From “On the Other Hand” by the western Canadian Frontier Centre for Public Policy:

Very much worth watching.  For those who haven’t Hazlitt’s book, I highly recommend it.

Very much worth noting that the effect is the exact opposite of what is intended.  With little or negative profit incentive to make low-income rentals, landlords and developers don’t make more of them, and instead build expensive housing that is profitable.  Landlords of low-income rentals often end up with bills that exceed what their housing can pay – examples of folks in big cities who’ve lived there for decades, or handed rentals off to their children mean that their rent is never inflation-adjusted, while prices in the rest of the world have changed.  Landlords then become stuck on fixed incomes and can’t maintain their properties without losing money on them.  This creates the unintentional effect of landlords who become slumlords, whether to escape from the housing that they can’t sell – because no one will buy a property that has a fixed income below the cost of repairs, or because they want the housing to be condemned and destroyed in order to free them from the financial burden of it.  Nothing good comes of rent controls any more than any other price controls.

From “On the Other Hand” by the western Canadian Frontier Centre for Public Policy:
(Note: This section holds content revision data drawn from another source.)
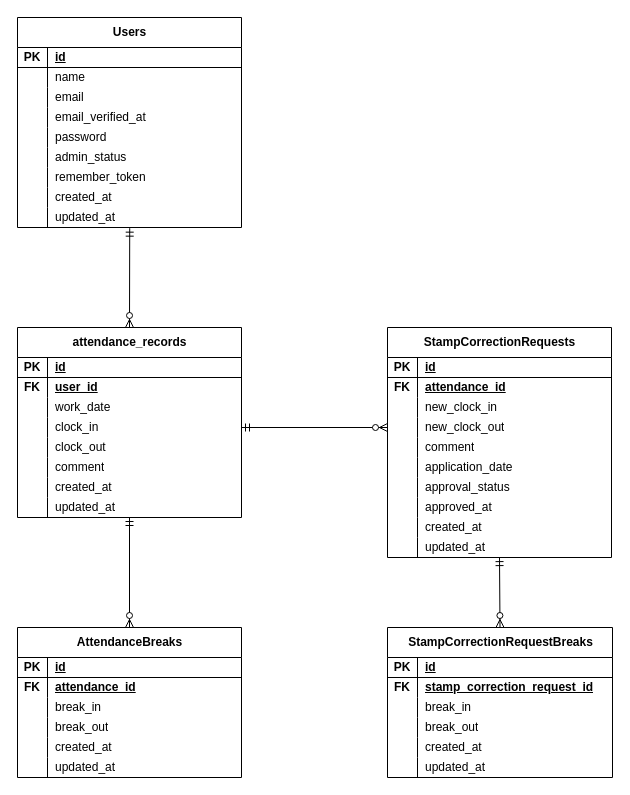
The draw.io diagram er.drawio in kuboyuina0601/attendance-app, before the edit. Source tidied: cells renumbered, new cells numbered last; positions are measured from the earlier drawing's top-left corner, leaving out a move shared by most shapes. Both pictures are drawn from the tidied source at 100%, with x=0, y=0 at pixel (17, 17).
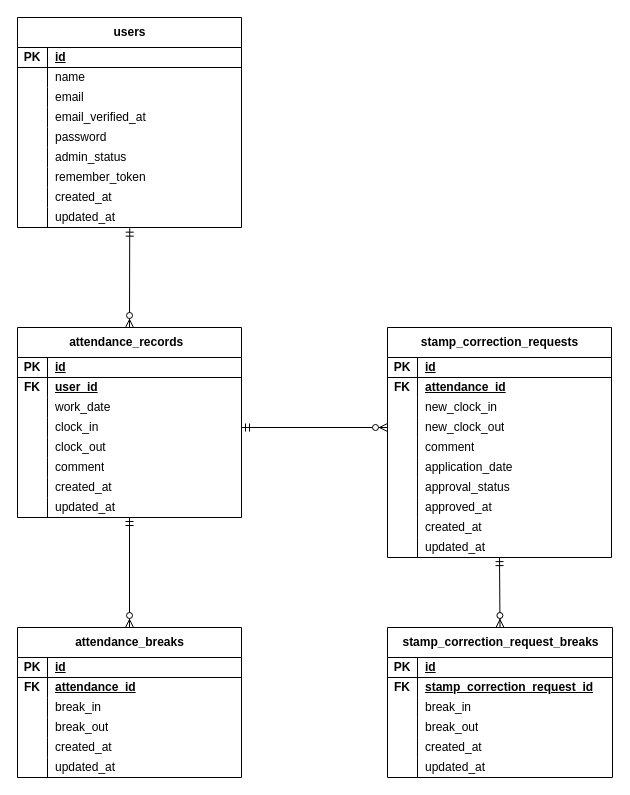
After the change.

The change refers to these unchanged cells:
```xml
<mxCell id="27" style="shape=tableRow;horizontal=0;startSize=0;swimlaneHead=0;swimlaneBody=0;fillColor=none;points=[[0,0.5],[1,0.5]];portConstraint=eastwest;top=0;left=0;right=0;bottom=0;" parent="2" vertex="1">
  <mxGeometry y="190" width="224" height="20" as="geometry" />
</mxCell>
```

Change to the diagram source:
```diff
@@
-    <mxCell id="2" value="Users" style="shape=table;startSize=30;childLayout=tableLayout;rowLines=0;fontStyle=1;align=center;html=1;" parent="1" vertex="1">
+    <mxCell id="2" value="users" style="shape=table;startSize=30;childLayout=tableLayout;rowLines=0;fontStyle=1;align=center;html=1;" parent="1" vertex="1">
       <mxGeometry width="224" height="210" as="geometry" />
     </mxCell>
@@
-    <mxCell id="29" value="updated_at" style="shape=partialRectangle;fillColor=none;top=0;left=0;bottom=0;right=0;align=left;spacingLeft=6;overflow=hidden;whiteSpace=wrap;html=1;" parent="27" vertex="1">
+    <mxCell id="29" value="&lt;span style=&quot;color: rgb(0, 0, 0);&quot;&gt;updated_at&lt;/span&gt; " style="shape=partialRectangle;fillColor=none;top=0;left=0;bottom=0;right=0;align=left;spacingLeft=6;overflow=hidden;whiteSpace=wrap;html=1;" parent="27" vertex="1">
       <mxGeometry x="30" width="194" height="20" as="geometry" />
     </mxCell>
-    <mxCell id="30" value="attendance_records" style="shape=table;startSize=30;childLayout=tableLayout;rowLines=0;fontStyle=1;align=center;html=1;" parent="1" vertex="1">
+    <mxCell id="30" value="attendance_records &amp;nbsp; " style="shape=table;startSize=30;childLayout=tableLayout;rowLines=0;fontStyle=1;align=center;html=1;" parent="1" vertex="1">
       <mxGeometry y="310" width="224" height="190" as="geometry" />
     </mxCell>
@@
-    <mxCell id="55" value="AttendanceBreaks" style="shape=table;startSize=30;childLayout=tableLayout;rowLines=0;fontStyle=1;align=center;html=1;strokeColor=default;verticalAlign=middle;fontFamily=Helvetica;fontSize=12;fontColor=default;fillColor=default;" parent="1" vertex="1">
+    <mxCell id="55" value="attendance_breaks" style="shape=table;startSize=30;childLayout=tableLayout;rowLines=0;fontStyle=1;align=center;html=1;strokeColor=default;verticalAlign=middle;fontFamily=Helvetica;fontSize=12;fontColor=default;fillColor=default;" parent="1" vertex="1">
       <mxGeometry y="610" width="224" height="150" as="geometry" />
     </mxCell>
@@
-    <mxCell id="74" value="StampCorrectionRequests" style="shape=table;startSize=30;childLayout=tableLayout;rowLines=0;fontStyle=1;align=center;html=1;" parent="1" vertex="1">
+    <mxCell id="74" value="stamp_correction_requests" style="shape=table;startSize=30;childLayout=tableLayout;rowLines=0;fontStyle=1;align=center;html=1;" parent="1" vertex="1">
       <mxGeometry x="370" y="310" width="224" height="230" as="geometry" />
     </mxCell>
@@
-    <mxCell id="105" value="StampCorrectionRequestBreaks" style="shape=table;startSize=30;childLayout=tableLayout;rowLines=0;fontStyle=1;align=center;html=1;" parent="1" vertex="1">
+    <mxCell id="105" value="stamp_correction_request_breaks" style="shape=table;startSize=30;childLayout=tableLayout;rowLines=0;fontStyle=1;align=center;html=1;" parent="1" vertex="1">
       <mxGeometry x="370" y="610" width="225" height="150" as="geometry" />
     </mxCell>
```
Price-fixing doesn’t work, and they make the important point that wages are also a price – they are the price an individual chooses to sell their labor at.  When the government sets a minimum price for labor, it means that someone who’s labor is not worth paying the minimum wage for, like young people, disadvantaged folks with limited skills, etc., can’t even get entry-level jobs that would then let them boost their potential wages through acquiring experience.  They can’t add value to their labor, because no one wants to buy their labor at the price the government sets.

Minimum wage laws by themselves don’t work, something we noted waaay back on the old site, with the Job-Killing Impact of Minimum Wage Laws.

From “On the Other Hand” by the western Canadian Frontier Centre for Public Policy:

They still make fun of Newfies.

The short discussion of how Canadian agriculture works with regards to “stabilizing” commodities makes it a lot more palatable.  Without US politics around a discussion of how product prices change, it makes it easier to understand.  There’s no fallacious argument for or against industry protection that’s inherent and intertwined with the discussion, since few folks outside of Canada pay much attention to their agribusiness politics.